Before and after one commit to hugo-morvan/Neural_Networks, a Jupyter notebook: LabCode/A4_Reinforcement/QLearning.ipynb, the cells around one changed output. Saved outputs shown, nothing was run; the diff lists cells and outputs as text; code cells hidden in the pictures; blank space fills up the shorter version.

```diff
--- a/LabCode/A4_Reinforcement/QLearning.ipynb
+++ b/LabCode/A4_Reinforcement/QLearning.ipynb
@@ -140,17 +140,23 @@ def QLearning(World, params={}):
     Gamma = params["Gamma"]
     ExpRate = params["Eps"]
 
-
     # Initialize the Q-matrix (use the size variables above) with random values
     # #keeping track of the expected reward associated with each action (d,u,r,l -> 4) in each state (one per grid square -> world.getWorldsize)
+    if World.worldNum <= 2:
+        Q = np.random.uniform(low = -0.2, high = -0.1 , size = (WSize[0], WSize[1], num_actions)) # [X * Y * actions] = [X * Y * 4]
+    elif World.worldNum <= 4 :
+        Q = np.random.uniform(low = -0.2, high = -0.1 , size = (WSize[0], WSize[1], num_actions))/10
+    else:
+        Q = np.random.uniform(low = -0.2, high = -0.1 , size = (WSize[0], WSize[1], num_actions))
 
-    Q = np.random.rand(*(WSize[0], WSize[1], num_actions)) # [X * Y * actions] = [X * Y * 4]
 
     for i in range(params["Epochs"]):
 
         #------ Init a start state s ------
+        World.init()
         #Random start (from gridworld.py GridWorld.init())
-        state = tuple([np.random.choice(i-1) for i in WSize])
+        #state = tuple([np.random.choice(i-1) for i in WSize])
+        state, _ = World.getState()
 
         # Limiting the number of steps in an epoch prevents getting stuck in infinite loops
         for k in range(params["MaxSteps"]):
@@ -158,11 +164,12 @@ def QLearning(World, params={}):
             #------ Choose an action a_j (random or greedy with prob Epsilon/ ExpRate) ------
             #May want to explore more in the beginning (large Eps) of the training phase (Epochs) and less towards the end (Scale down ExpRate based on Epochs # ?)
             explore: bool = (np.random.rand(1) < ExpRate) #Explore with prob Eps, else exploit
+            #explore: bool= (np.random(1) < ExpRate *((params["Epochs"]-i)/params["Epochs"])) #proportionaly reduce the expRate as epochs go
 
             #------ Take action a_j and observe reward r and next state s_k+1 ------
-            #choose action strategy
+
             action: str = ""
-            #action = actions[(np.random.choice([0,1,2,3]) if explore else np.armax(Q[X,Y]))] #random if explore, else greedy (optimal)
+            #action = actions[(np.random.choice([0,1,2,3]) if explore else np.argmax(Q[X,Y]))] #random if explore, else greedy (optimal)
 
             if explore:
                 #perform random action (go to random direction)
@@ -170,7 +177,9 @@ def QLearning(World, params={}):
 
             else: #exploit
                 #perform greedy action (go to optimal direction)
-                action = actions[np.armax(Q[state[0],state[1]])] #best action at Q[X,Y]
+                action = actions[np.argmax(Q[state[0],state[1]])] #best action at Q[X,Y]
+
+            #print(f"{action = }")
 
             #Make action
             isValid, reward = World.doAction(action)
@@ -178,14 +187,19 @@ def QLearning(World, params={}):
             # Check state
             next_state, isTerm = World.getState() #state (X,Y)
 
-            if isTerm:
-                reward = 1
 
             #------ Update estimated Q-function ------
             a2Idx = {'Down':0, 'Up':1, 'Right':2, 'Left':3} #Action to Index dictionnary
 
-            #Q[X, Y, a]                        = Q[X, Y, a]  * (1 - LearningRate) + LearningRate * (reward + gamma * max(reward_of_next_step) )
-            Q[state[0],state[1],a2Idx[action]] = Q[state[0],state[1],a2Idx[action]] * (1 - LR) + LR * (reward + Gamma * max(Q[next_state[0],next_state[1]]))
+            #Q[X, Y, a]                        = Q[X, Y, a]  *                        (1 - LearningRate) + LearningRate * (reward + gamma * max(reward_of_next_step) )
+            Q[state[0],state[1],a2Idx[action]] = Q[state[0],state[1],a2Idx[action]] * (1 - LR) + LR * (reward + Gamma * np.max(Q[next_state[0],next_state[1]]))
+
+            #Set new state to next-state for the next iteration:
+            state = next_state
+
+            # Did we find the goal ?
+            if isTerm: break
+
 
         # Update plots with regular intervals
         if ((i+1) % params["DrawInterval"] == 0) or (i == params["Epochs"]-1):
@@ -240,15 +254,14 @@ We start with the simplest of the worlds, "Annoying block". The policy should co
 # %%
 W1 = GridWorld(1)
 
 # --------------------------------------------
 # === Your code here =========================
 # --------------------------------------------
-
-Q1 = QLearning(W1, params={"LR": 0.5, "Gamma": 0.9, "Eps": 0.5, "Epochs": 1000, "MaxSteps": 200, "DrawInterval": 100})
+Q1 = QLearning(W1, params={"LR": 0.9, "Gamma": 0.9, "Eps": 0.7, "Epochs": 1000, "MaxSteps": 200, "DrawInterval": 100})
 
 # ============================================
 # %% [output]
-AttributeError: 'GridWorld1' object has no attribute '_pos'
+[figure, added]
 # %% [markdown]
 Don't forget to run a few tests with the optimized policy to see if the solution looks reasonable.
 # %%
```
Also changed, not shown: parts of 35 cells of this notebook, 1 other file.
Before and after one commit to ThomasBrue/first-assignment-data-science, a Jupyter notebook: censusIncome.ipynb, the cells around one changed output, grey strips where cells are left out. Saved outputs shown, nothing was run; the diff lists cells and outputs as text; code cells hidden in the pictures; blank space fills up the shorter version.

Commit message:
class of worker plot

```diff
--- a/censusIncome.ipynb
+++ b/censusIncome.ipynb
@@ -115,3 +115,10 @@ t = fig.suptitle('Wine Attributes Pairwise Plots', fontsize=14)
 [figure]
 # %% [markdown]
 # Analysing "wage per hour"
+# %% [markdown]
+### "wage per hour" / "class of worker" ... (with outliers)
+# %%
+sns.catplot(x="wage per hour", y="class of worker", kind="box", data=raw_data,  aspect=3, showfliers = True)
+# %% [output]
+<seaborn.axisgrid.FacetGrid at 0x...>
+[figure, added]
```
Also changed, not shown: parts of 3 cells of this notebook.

# Instructions to follow:
Some lines above hold the word "MaxSteps". Copy all of them.

# Answer box:
         for k in range(params["MaxSteps"]):
-Q1 = QLearning(W1, params={"LR": 0.5, "Gamma": 0.9, "Eps": 0.5, "Epochs": 1000, "MaxSteps": 200, "DrawInterval": 100})
+Q1 = QLearning(W1, params={"LR": 0.9, "Gamma": 0.9, "Eps": 0.7, "Epochs": 1000, "MaxSteps": 200, "DrawInterval": 100})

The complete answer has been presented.